Of course, this meant Saint-Maximin operated as a lone forward and was unable to control Lyon’s build-up, allowing the center-backs to establish a rhythm in front of Nice’s midfield. The lack of support from the midfield meant Saint-Maximin could not create opportunities in pressing. He did opt to drop into deeper areas, to add further compactness. Lyon easily gained control and enjoyed a dominating spell where they stabilised their build-up with ease and continued to find ways into the final third. The one-third of the pitch that is closest to the opposition’s goal. As Lyon begun to frequently execute their build-up, Nice were moved into deeper and deeper positions of the pitch.

Génésio’s team were able to maintain possession well in front of Nice’s block, but struggled to create gaps through their passing within said block. For the final twenty minutes, Nice played in their narrow structure, loading the central areas and spending more time in a deep defensive block. Depay had Lyon’s best chance of the second half as Dante’s clearance fell to his left foot, however, an excellent save from Benitez, who dived early, kept the score line 1-0. Lyon squandered a lot of chances, and with what they created, should have left the Allianz Riviera with at least a point.


The second half changes were effective, and Nice was able to see out the victory switching to a compact 5-4-1 seemingly to overload the box to deal with Lyon’s constant threat from crosses. Taking nothing away from Nice, their midfield press was implemented brilliantly, and the three points move them level on points with Montpellier, who are in the Europa League slot.

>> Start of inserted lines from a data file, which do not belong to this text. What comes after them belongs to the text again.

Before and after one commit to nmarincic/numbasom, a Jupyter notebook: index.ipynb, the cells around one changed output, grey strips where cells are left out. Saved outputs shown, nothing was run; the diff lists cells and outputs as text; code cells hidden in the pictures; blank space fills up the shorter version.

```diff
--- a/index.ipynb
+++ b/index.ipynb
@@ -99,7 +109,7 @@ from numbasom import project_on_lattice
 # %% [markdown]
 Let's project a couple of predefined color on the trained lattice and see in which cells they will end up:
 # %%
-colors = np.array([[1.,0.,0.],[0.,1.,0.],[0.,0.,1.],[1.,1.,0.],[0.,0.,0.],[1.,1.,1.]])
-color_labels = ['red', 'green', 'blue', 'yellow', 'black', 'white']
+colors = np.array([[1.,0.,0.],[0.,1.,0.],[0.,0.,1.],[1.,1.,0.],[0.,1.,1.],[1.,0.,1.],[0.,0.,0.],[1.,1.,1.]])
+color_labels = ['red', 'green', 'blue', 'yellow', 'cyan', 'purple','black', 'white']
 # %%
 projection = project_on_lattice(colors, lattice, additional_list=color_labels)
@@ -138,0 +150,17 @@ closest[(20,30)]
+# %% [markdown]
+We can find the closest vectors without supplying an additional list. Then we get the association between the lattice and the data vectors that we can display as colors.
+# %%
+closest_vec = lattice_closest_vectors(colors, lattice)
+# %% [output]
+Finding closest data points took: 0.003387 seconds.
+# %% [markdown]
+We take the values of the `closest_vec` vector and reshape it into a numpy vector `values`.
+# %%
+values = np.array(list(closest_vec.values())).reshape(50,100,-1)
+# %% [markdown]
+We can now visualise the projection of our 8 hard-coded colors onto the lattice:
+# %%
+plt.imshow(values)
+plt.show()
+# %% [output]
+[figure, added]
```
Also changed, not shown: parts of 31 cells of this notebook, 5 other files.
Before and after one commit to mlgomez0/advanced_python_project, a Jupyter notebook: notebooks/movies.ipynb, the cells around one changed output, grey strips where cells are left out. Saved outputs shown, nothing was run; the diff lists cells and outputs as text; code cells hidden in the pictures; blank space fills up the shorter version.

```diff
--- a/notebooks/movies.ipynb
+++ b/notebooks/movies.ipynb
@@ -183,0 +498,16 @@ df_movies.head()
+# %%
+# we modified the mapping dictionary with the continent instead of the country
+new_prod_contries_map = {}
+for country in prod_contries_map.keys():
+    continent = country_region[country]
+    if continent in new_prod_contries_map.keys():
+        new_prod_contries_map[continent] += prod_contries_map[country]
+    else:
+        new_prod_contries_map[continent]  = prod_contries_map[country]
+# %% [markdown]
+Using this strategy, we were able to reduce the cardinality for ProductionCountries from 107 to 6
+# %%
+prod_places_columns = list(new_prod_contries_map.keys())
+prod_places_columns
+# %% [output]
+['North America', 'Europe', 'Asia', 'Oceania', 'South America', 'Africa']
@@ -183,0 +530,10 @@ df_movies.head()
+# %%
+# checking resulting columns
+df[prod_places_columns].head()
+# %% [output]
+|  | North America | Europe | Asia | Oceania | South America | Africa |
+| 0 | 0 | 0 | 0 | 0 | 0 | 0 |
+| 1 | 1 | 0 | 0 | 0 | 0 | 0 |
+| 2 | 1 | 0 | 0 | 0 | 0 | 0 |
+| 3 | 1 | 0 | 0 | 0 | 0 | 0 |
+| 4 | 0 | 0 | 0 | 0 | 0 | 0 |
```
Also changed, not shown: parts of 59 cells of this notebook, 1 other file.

Quite a frustrating evening for Lyon. They were ambitious in their pressing and committed players forward in their attacks in search of a late equalizer. They created numerous chances, and a draw would have been a more fitting result. They remain six points off of second place Lille as the race for Champions League heats up.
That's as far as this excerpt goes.